- Loss/reduced proliferation of satellite cells
- Shift towards type I fibres (slow twitch)
What are the ageing associated changes in bone tissue?
Loss in bone mass:
- After your mid-30s you lose bone mass (stops around 60s though)
- Women lose bone mass faster after menopause
What is osteoporosis?
A condition characterised by a decrease in the density of bone - decreasing its strength and resulting in fragile bones.
Osteoporosis leads to abnormally porous bone that is compressible, like a sponge. This then weakens the bone and results in what?
Frequent fractures (breaks) in the bones
What is osteopaenia?
A condition of bone that is slightly less dense than normal bone, but not to the degree of bone in osteoporosis.
What are some primary causes of osteoporosis?
- Menopause (in women)
- Age related change
What are some secondary causes of osteoporosis?
- Hypogonadism (premature ovarian failure, low T)
The burden of osteoporosis (in terms of DALYs) is second to lung cancer, and is greater than....?
Breast and colorectal cancer
Why is the burden so big? Why is so much life lost when you have osteoporosis?
Fear of falling -> limits older adults a lot (as they move less, so lose less muscle mass, so less power, and so more falls)
In terms of all fractures, what fractures have the poorest quality of life post-fracture?
Hip fractures (50% need long-term care, and 25-30% will die within 12 months)
(women's lifetime risk of hip fracture is equal to combined risk of breast, uterine and ovarian cancer)
Some statistics about falls (included in the burden of osteoporosis and fractures):
What is post-fall anxiety syndrome?
The fear of falling (very limiting)
What are some risk factors for falling?
- Previous falls
- Reduced vision
- Use of 4+ prescription meds
- Impaired balance
- Weaker muscles and stiffer joints
- Slower reaction times
- Impaired cognition
Mortality after hip fracture stats:
What are some factors associated with strength, balance and falls?
- Own environment
- External environment
- Muscles and response
- OA in the knees
- Nutrition, transport and heating
- Temperature, vitamin D
Falls screening is effective and multidisciplinary. Look out for the risk factors aforementioned. What does prevention involve?
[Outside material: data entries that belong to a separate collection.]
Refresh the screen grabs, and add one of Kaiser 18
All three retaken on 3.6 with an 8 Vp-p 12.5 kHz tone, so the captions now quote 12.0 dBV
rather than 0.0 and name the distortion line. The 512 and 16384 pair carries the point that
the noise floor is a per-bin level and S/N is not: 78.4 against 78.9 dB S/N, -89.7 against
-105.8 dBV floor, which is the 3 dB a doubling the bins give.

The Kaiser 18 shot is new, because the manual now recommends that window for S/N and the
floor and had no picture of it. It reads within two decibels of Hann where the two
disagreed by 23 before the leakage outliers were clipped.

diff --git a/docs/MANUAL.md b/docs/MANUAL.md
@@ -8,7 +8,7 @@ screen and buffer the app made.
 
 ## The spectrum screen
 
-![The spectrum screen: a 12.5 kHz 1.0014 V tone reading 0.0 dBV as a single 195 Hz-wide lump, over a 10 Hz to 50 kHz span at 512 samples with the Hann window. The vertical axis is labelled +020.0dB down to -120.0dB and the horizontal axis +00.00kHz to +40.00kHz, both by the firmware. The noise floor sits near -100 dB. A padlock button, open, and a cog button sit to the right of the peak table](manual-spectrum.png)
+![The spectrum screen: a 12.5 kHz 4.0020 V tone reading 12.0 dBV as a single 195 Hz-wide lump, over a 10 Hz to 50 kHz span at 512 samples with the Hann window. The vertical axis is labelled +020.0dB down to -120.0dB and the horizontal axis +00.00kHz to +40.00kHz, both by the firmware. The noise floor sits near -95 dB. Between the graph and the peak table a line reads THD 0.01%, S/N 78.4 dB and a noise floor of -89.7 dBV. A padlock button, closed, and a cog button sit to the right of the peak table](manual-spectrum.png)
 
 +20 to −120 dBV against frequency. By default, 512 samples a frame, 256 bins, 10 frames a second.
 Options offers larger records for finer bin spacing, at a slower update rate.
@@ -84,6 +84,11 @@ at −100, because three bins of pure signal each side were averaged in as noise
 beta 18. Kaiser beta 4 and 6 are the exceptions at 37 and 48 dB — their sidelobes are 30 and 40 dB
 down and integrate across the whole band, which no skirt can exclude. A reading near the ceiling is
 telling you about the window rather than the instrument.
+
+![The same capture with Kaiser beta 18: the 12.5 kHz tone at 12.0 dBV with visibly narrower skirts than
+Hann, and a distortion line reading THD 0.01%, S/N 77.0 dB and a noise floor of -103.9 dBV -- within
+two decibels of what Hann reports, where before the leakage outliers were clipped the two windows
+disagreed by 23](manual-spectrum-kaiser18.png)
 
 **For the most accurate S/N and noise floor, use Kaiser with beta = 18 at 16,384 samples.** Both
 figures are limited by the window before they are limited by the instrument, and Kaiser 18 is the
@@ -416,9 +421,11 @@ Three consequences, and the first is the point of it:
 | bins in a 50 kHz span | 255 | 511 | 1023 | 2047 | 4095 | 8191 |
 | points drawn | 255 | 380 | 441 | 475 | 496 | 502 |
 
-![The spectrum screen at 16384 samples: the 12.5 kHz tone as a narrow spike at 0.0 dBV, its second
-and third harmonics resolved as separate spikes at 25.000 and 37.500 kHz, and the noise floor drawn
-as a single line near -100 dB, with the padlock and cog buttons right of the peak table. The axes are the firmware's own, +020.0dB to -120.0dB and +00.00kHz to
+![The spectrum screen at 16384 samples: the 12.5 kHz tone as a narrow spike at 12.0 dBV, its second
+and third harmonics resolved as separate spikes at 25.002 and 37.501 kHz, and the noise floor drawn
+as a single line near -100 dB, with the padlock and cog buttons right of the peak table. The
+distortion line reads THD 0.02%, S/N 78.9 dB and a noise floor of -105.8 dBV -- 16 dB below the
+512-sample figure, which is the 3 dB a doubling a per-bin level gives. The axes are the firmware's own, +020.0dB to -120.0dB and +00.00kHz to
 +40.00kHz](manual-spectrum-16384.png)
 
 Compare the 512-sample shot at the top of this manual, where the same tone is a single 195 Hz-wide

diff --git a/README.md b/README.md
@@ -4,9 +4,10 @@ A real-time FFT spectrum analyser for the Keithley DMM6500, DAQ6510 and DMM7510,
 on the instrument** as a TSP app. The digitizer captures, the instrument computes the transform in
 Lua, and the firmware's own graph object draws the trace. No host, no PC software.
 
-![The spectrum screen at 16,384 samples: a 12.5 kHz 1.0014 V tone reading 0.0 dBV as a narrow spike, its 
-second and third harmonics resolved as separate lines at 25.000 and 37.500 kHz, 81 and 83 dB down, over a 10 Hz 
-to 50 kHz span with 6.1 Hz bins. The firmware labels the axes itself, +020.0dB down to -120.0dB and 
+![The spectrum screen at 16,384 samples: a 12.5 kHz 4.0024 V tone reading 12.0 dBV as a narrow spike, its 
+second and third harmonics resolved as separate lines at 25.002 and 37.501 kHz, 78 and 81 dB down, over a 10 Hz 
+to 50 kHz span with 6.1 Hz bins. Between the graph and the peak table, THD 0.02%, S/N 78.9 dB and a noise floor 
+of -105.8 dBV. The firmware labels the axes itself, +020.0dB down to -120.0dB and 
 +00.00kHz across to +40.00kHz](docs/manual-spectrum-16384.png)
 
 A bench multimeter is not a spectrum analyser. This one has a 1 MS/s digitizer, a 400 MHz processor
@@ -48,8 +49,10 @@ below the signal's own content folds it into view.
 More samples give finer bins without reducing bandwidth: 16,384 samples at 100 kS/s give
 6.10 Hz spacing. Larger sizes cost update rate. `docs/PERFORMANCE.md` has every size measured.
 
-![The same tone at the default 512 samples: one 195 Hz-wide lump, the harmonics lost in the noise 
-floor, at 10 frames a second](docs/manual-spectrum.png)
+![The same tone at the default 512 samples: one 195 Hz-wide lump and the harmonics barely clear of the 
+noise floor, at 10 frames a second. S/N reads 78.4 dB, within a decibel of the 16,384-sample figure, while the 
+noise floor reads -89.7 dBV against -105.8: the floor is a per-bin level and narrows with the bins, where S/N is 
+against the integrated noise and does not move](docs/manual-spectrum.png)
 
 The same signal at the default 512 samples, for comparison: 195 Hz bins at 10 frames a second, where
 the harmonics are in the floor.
- Individualised treatment
- Reduce medications
- Reduce obstacles/home environment
- Strength and balance programmes (if cognition is ok)
- Treat underlying conditions (e.g. PD)
What leads to prevention?
Primary care screening -> ask, assess, act (HQSC)
ACC has recently funded "lead agencies" which are what?
Home and community-based strength and balance programmes
- Otago Exercise Programme (OEP)
- Steady as you go (SAYGo)
- Tai chi
- Green prescription (GRx)
What are the ageing associated changes in fat mass?
Shift from subcutaneous to visceral fat
(you get an increase in fat mass with ageing which is distributed more specifically in the abdominal region, an area that is associated with CVD and diabetes)
Changes in body fat mass are due to what?
Alterations in energy balance - with a positive energy balance leading to weight gain, and a negative balance resulting in weight loss.
However, fat composition changes associated with ageing often occur in the absence of weight fluctuations (so weight won't tell you about changes).
So in conclusion, muscle strength and bone strength are critical to independence. Both can be affected by....?
Lifestyle and disease
Muscle weakness and osteoporosis are both amenable to....?
Prevention and treatment
Sets found in the same folder
Transition at Birth
Development of the GI and Respiratory Sy…
Other sets by this creator
Male Urogenital System
Urinary Continence and Incontinence
Recovery from Stroke
Iatrogenic Disease in Older Adults
Other Quizlet sets
criminal law questions exam
Health Assessment Final
Chapter 10 - The process of operations s…